Five of the biggest Internet companies are collaborating with a watchdog organization to more effectively ban child pornography. Facebook, Google, Yahoo, Twitter and Microsoft are all joining the Internet Watch Foundation in building a shared database of digital fingerprints corresponding to all known illicit content.

These digital fingerprints, known as "hashes," are created by running content through a specific computer algorithm, which spits out a unique number for each item. Google can hash offending images it finds when crawling the Web, then send those hashes (not the images themselves) to Twitter or Yahoo so that company knows what to watch for — or vice versa.

Related: Video Fingerprints Could Help Fight Child Porn

Reports of illicit materials would be collected by the IWF and centrally hashed and listed before being sent to other members.
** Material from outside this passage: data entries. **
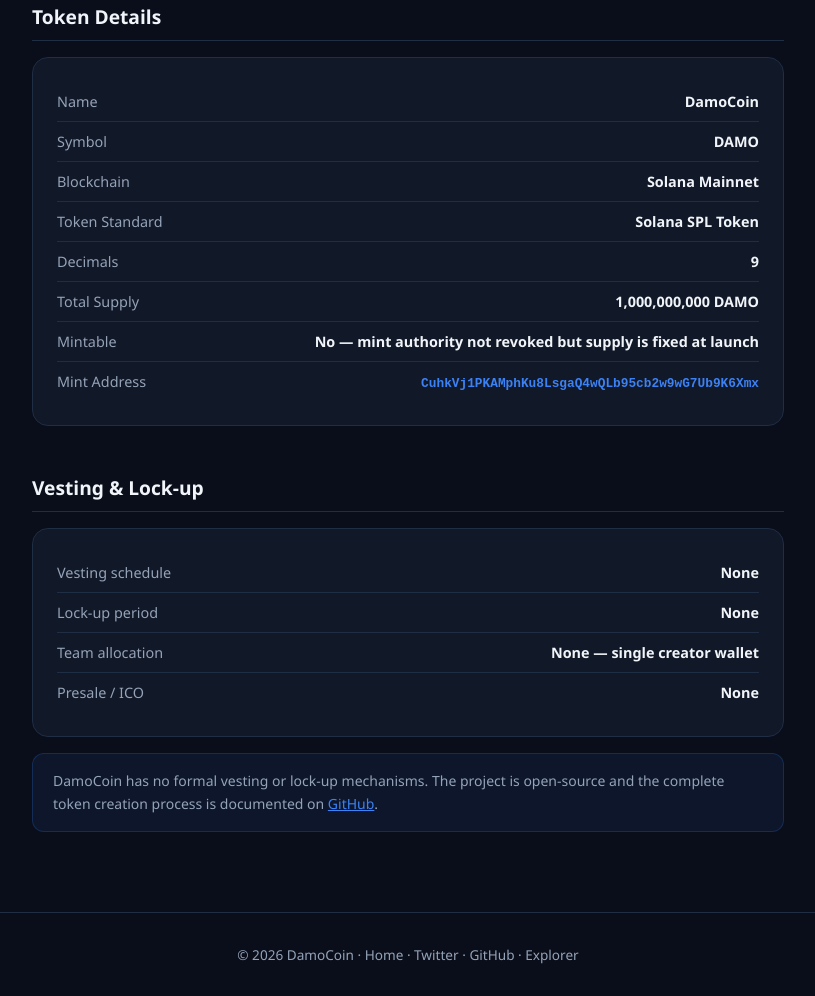
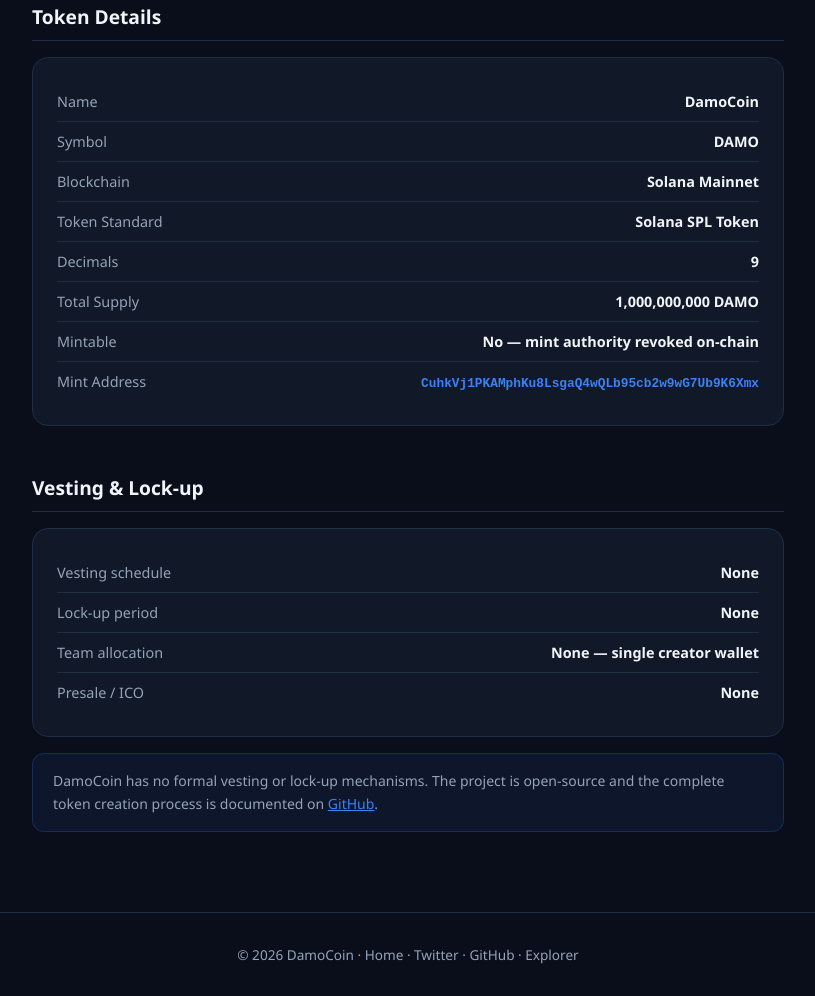
Before and after one commit to damo333/damocoin, a website: page tokenomics.html in a window 1280 px wide. Shown: the part 1063-2059 px from the top of the page, without its empty margins (232-1047 px from the left). Drawn offline with Linux system fonts and the light colour scheme.

Commit message:
Update tokenomics — mint authority revoked

```diff
--- a/tokenomics.html
+++ b/tokenomics.html
@@ -197,7 +197,7 @@
         <div class="info-row"><span>Token Standard</span><span>Solana SPL Token</span></div>
         <div class="info-row"><span>Decimals</span><span>9</span></div>
         <div class="info-row"><span>Total Supply</span><span>1,000,000,000 DAMO</span></div>
-        <div class="info-row"><span>Mintable</span><span>No — mint authority not revoked but supply is fixed at launch</span></div>
+        <div class="info-row"><span>Mintable</span><span>No — mint authority revoked on-chain</span></div>
         <div class="info-row"><span>Mint Address</span><span><code>CuhkVj1PKAMphKu8LsgaQ4wQLb95cb2w9wG7Ub9K6Xmx</code></span></div>
       </div>
     </div>
```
Internet Watch Foundation

The companies have had their own techniques for years — Microsoft's PhotoDNA is a major hash database — but sharing the information among themselves via the IWF should make each more efficient at doing what needs to be done. And soon the hashes will be made more easily accessible.

"We’ll soon be able to offer the hash list to all IWF Members, who are based around the world," said IWF CEO Susie Hargreaves in a news release announcing the hash list. "It means victims' images can be identified and removed more quickly, and we can prevent known child sexual abuse images from being uploaded to the internet in the first place."